University of Hawaiʻi at Mānoa
Gernot Presting, (808) 956-8861
Professor, Molecular Biosciences and Bioengineering
Posted: Jun 15, 2017

Centromeres on three corn chromosomes.
Centromeres on three corn chromosomes.

UH Mānoa Professor Gernot Presting and two postdoctoral scholars in his lab, Kevin Schneider and Thomas Wolfgruber, are contributors to an historic release of a new, high-quality corn reference genome sequence that shows reasons why corn can be adapted to a wide variety of growing conditions. The seed corn industry is an important component of the Hawaiian economy.

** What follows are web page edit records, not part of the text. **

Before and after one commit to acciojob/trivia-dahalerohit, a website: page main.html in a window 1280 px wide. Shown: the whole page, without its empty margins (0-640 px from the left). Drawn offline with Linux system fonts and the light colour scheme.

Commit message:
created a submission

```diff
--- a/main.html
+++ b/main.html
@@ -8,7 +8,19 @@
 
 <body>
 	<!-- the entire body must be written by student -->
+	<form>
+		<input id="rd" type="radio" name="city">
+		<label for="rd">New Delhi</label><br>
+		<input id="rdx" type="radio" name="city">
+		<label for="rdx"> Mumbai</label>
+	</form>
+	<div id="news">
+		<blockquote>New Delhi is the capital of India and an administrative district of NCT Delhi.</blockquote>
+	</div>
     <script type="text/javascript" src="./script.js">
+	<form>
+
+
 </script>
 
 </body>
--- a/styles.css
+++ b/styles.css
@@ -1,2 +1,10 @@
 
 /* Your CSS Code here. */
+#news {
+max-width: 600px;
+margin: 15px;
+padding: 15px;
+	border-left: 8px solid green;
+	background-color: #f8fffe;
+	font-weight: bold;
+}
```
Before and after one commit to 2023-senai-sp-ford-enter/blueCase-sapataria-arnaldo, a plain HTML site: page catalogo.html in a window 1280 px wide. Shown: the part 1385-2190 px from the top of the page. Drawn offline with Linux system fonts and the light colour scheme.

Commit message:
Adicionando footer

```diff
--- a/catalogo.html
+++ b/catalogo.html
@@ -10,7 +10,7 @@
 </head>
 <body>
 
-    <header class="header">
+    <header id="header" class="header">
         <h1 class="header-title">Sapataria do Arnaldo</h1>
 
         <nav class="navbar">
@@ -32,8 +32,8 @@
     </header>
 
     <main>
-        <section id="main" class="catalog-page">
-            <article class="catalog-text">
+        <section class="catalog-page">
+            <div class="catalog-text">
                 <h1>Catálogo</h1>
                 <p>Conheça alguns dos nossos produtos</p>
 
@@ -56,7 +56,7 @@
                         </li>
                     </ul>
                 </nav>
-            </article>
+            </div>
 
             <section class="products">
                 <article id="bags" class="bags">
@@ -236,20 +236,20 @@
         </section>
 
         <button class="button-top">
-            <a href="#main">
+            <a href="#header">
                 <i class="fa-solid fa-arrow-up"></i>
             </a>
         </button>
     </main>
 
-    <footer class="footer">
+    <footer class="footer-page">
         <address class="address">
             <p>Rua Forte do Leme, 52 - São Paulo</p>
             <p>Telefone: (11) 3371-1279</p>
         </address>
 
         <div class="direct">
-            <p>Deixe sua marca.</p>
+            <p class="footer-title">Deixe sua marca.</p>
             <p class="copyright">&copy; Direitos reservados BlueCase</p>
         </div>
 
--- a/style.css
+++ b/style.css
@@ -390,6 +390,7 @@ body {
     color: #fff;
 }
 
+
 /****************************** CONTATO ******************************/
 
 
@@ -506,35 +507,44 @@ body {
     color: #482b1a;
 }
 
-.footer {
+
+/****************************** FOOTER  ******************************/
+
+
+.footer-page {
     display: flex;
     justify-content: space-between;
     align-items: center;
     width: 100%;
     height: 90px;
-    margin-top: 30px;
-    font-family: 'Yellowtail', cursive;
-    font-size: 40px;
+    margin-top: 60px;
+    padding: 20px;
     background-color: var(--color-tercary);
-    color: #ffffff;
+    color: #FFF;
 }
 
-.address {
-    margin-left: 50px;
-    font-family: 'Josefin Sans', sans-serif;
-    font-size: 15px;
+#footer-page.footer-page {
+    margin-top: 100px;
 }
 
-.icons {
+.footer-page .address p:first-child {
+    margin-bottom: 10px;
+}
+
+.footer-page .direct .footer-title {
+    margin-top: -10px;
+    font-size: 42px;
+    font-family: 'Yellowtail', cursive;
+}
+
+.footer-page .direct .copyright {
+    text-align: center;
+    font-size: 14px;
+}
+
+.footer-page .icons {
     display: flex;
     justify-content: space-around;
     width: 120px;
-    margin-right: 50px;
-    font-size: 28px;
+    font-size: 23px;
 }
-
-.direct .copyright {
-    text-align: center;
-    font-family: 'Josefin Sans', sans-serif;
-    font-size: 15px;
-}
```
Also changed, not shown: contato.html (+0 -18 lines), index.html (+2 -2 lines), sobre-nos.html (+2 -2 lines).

Researchers at the Cold Spring Harbor Laboratory in New York and the U.S. Department of Agriculture led the sequencing effort that involved laboratories at the University of California at Davis, University of Georgia, University of Minnesota and technology companies Pacific Biosciences and BioNano Genomics. Their findings have been published in the journal Nature at http://www.nature.com/nature/journal/vaop/ncurrent/full/nature22971.html.

Importantly, this genome assembly includes high-quality sequence of many corn centromeres. On the X-shaped chromosome, the centromere is at the “cross” point of the two arms. Like the rest of the chromosome, centromeres are composed of double-stranded DNA and protein, but have been very difficult to sequence because they are composed of highly repetitive DNA.

The corn genome is stored on ten chromosomes and consists of about 2.4 billion nucleotides that contain the instructions for making a corn plant. Genome analysis has become an indispensable tool for plant improvement by breeding. The newly released sequence fills in ~100,000 gaps left in the initial genome sequence released in 2009. This additional information leads to a much fuller understanding of the genetic structure of this culturally and economically important crop. Most significantly, the findings show that the corn genome is very “flexible” or adaptable. This flexibility will have potential benefits in the advent of climate change.

Recent advances in sequencing technology played a major role in making this improvement possible. Members of the Presting laboratory in the Department of Molecular Biosciences and Bioengineering, College of Tropical Agriculture and Human Resources, have previously demonstrated the potential of these methods to determine the nucleotide sequence of corn centromeres.

Centromeres play an essential role in cell division by ensuring that each new cell obtains a complete set of chromosomes. They act as attachment sites for the ropes (spindle microtubules) that separate chromosomes during cell division, thus ensuring that each daughter cell obtains a complete set of instructions. Chromosomes without centromeres are lost, and chromosomes with more than one centromere can fragment during cell division. Surprisingly, most centromeres of domesticated corn contain much less genetic variation than the chromosome arms, indicating heavy selection for specific centromere types. Schneider, Wolfgruber and others in the Presting laboratory, who have studied the centromeres of corn for the past 12 years, were instrumental in resolving these regions in the new corn genome assembly.

Said Presting, “This new genome has already been tremendously useful in confirming and extending our understanding of centromere evolution deduced from earlier genome assemblies, and will undoubtedly help us clarify the function of the repetitive DNA that is typical of centromeres.”

For more information, visit: https://cms.ctahr.hawaii.edu/mbbe/